(I’m writing from the event in Manila where I’ve just seen Dux Raymond Sy and Mark Miller’s business presentations, and I’ll be completing the circuit in Ho Chi Minh City on Monday by doing one session from each track, wrapping up with Rob and Joel’s sessions prior to the Vietnam-only “Ask the Experts” Q&A session.)
Michael’s was the first presentation of the day in the technical track, and in the course of his session, he distilled a wealth of valuable information on SharePoint virtualization. Michael created a new SharePoint farm during his presentation by way of demonstration, and key takeaways, quotes, and best practices shared in his session included:
· Speaking on the topic of NUMA, Michael said, “If you allocate more memory than exists, you can have performance go down.” “Memory-swapping is a performance-killer … when you’re architecting your virtual environment make sure you keep your NUMA memory boundaries relatively large… I like to have them at least 8G of RAM.”
· Regarding performance monitoring: “Pay close attention to your network latency and network bandwidth because these are good indicators of performance” and will alert you to potential problems.
· Speaking to Microsoft’s stance on SharePoint virtualization, Michael said that It’s been “supported since 2007” provided that the following requirements are met: the processor chip set in use must support virtualization; it’s DEP enabled; and virtualization software is Hypervisor-based (which is to say that they “use the resources of the host directly”). Michael cautioned that not all third-parties are supported, and that they must be Hypervisor-based.
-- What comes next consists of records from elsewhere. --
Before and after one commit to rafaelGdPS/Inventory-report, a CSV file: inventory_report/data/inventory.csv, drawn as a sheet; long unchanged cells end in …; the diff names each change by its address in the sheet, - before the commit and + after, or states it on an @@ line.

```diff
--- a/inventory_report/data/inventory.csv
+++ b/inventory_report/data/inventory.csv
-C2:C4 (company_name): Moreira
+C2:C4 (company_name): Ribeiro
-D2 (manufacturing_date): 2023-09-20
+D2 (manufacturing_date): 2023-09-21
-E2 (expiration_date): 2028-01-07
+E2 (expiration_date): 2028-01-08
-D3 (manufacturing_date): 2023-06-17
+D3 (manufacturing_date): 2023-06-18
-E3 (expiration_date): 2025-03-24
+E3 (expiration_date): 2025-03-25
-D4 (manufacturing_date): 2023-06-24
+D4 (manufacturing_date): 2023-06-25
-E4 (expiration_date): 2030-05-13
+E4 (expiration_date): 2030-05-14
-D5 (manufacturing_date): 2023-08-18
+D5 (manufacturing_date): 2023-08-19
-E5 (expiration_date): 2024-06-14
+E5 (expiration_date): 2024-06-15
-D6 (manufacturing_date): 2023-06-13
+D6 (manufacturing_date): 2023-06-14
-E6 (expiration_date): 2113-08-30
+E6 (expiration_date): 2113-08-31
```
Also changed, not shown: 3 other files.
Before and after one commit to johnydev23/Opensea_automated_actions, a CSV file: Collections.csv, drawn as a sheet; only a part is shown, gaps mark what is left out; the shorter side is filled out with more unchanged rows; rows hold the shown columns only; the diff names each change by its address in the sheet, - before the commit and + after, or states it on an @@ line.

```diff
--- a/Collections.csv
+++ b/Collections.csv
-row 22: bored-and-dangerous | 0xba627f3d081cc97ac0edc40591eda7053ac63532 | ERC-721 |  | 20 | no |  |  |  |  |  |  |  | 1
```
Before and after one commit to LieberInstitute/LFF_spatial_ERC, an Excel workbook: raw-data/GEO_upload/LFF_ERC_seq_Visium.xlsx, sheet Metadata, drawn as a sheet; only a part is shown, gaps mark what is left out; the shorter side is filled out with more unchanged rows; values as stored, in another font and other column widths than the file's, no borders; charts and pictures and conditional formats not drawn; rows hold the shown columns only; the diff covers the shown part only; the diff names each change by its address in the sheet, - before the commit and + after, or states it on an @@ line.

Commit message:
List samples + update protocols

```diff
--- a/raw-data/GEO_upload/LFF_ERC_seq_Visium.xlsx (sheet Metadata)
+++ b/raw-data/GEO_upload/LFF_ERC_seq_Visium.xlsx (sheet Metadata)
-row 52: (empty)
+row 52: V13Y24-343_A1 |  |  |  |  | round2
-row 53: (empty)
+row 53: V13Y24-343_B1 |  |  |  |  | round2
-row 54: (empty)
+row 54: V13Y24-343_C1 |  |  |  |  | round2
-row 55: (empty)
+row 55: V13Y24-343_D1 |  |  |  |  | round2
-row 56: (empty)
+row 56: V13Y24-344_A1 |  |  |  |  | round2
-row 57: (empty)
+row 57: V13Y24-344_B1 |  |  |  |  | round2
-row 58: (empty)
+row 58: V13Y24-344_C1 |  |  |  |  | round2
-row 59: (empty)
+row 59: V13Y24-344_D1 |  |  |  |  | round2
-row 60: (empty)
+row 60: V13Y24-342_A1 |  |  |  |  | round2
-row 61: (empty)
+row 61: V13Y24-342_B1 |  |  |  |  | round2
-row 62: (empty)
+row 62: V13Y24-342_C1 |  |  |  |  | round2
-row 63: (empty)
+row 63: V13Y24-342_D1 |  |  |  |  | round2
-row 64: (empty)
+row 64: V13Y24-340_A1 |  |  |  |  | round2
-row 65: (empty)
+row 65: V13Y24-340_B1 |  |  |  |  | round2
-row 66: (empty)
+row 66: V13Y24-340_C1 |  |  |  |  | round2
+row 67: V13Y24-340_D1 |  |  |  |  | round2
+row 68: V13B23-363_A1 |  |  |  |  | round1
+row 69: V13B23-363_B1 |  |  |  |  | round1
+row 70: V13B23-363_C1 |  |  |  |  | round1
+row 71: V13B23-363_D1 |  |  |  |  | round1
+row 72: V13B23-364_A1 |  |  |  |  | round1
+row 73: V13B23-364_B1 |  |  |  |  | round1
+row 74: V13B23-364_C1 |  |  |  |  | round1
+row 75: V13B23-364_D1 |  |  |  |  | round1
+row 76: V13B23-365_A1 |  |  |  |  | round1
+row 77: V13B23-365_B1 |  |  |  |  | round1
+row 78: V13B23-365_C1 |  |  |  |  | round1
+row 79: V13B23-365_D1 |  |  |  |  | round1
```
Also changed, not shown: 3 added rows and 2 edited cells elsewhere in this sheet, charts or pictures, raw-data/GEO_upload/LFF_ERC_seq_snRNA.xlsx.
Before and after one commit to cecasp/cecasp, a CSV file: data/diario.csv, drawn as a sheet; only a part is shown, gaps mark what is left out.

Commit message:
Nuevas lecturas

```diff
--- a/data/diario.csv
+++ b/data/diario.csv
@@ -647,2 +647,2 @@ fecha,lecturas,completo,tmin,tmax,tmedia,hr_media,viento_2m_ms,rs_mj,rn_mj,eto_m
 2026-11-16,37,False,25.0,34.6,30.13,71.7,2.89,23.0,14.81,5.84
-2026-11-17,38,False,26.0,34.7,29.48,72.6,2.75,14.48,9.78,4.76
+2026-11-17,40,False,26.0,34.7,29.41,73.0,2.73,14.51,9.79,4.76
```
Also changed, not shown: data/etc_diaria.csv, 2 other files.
· Windows Server 2008 is Microsoft’s Hypervisor (also called VMM). Hyper-V R2 for SharePoint 2010 is the latest version and is what Michael installed for his farm provisioning demo. Michael showed the configuration and jobs, as he had created the template in advance. Connecting to the virtual machine and logging in, he showed a PowerShell script which allows him to auto-add the machine into a SharePoint farm, as well as a script to create all the service apps and ran the scripts to create the new farm. Connecting to a SQL Server session, the script auto-created the config and central admin content databases, helpfully pre-pending the farm name courtesy of the PowerShell script. The PowerShell scripts Michael used are available for download on Toni Frankola’s blog.
· Showing that the farm itself had been created, Michael said it “Takes about 30-40 seconds to warm up the app pool.” Opening Central Admin in the brand new environment, Michael concluded his demo by pointing out that the new farm had been “created in about 15 minutes running virtualization software,” and pointed out that it was running on his home machine back in San Francisco at that.
· 180-day free evaluations are available “at least in the states.”
In conclusion, and despite the evident power and flexibility that virtualization provides, Michael cautioned that “You need to have specific reasons to virtualize.”
Note: All Sharing the Point slide decks will soon be made available for download here on the site.